- Dataset content:
::::::::::
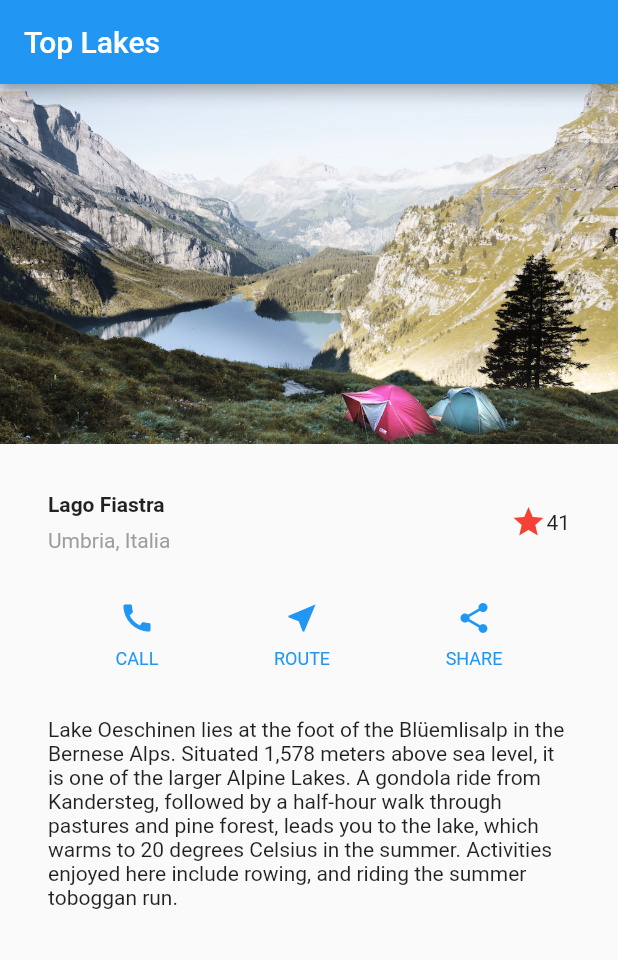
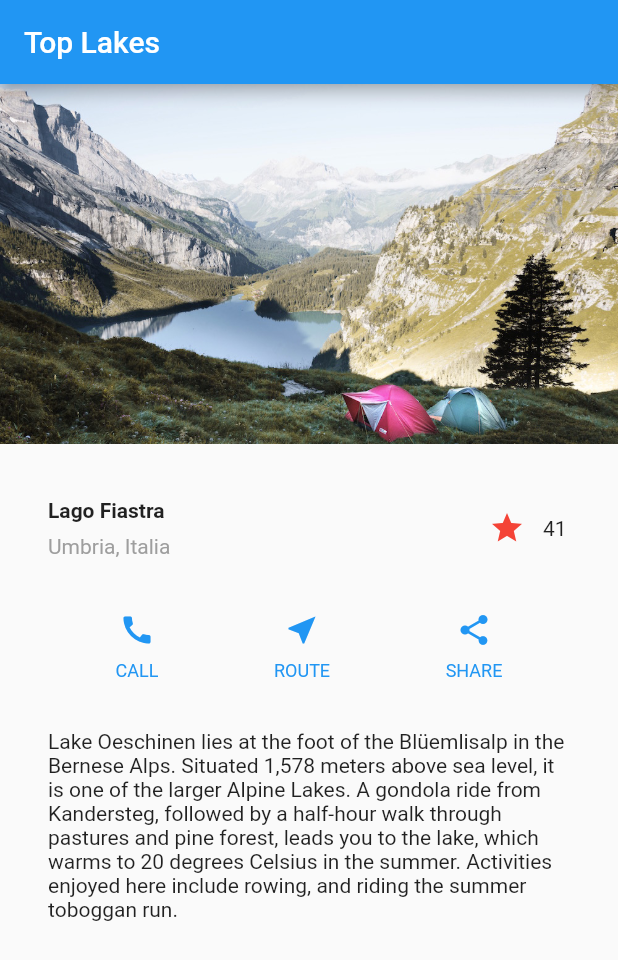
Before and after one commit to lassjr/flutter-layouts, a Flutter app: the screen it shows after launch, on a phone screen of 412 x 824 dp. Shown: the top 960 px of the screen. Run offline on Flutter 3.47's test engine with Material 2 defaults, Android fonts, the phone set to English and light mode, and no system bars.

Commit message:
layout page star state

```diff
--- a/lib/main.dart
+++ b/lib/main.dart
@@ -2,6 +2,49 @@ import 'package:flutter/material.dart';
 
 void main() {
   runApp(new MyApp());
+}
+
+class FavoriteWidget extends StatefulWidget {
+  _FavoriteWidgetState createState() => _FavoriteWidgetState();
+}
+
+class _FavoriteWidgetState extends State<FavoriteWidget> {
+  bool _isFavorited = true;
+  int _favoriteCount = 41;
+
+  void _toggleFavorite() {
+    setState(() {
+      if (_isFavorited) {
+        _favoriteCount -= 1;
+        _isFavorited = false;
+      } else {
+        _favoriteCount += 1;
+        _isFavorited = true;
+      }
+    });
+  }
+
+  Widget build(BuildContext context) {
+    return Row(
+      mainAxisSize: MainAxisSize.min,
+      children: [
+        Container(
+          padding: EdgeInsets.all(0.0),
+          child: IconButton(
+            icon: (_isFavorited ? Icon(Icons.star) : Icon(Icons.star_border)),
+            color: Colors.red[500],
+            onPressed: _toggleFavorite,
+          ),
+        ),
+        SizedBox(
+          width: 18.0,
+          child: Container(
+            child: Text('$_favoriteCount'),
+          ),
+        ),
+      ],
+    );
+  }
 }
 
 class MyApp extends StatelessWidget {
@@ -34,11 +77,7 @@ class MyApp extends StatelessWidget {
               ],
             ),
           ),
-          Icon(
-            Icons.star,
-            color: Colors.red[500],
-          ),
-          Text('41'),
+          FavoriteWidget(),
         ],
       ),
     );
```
::::::::::
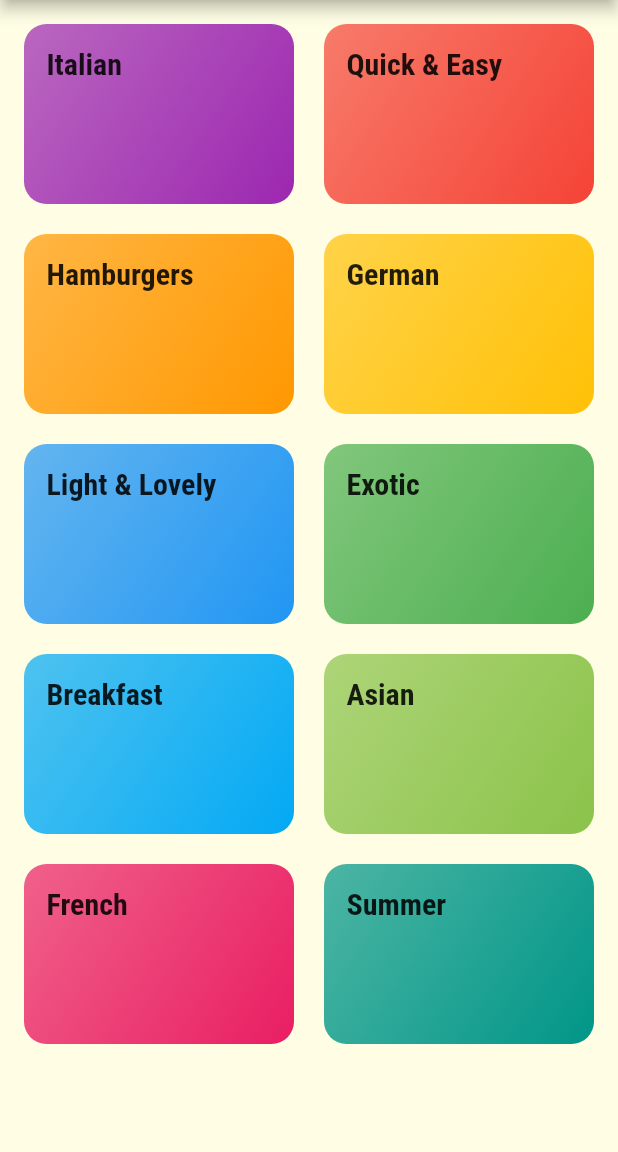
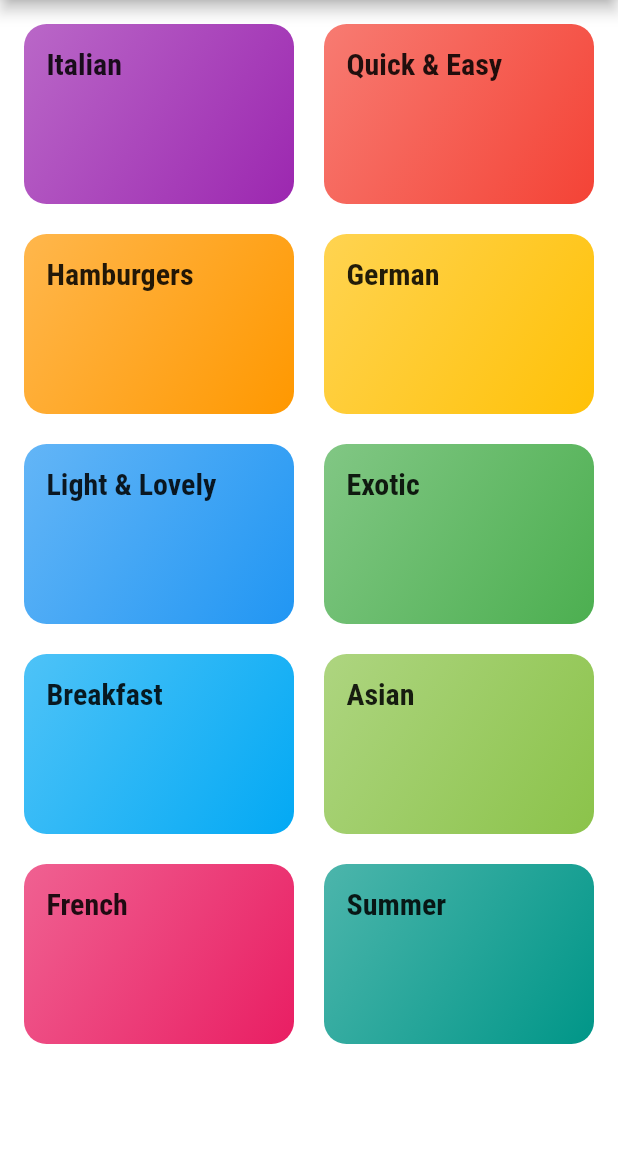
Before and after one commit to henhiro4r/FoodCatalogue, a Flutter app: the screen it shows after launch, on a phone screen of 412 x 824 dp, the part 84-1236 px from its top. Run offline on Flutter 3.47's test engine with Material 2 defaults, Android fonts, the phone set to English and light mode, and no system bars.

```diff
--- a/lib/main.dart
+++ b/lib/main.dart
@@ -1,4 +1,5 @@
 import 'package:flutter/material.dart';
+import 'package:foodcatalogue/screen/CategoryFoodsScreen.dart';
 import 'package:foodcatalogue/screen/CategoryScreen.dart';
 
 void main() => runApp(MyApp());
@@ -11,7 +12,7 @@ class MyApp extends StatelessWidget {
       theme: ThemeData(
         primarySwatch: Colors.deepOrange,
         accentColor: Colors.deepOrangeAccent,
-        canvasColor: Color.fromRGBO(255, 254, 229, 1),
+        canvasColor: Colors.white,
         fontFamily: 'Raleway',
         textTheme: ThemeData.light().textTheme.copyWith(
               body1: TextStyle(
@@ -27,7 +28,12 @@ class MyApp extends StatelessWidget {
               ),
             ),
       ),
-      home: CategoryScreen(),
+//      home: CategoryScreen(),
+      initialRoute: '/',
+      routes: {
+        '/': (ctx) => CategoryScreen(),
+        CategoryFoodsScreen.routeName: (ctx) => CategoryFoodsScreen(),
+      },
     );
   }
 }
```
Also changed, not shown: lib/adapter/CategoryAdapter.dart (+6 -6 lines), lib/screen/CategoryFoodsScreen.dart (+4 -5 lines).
::::::::::
- Brief: Find the string "Icons" in the listing and return every line that holds it.

- Output of the task:
+            icon: (_isFavorited ? Icon(Icons.star) : Icon(Icons.star_border)),
-            Icons.star,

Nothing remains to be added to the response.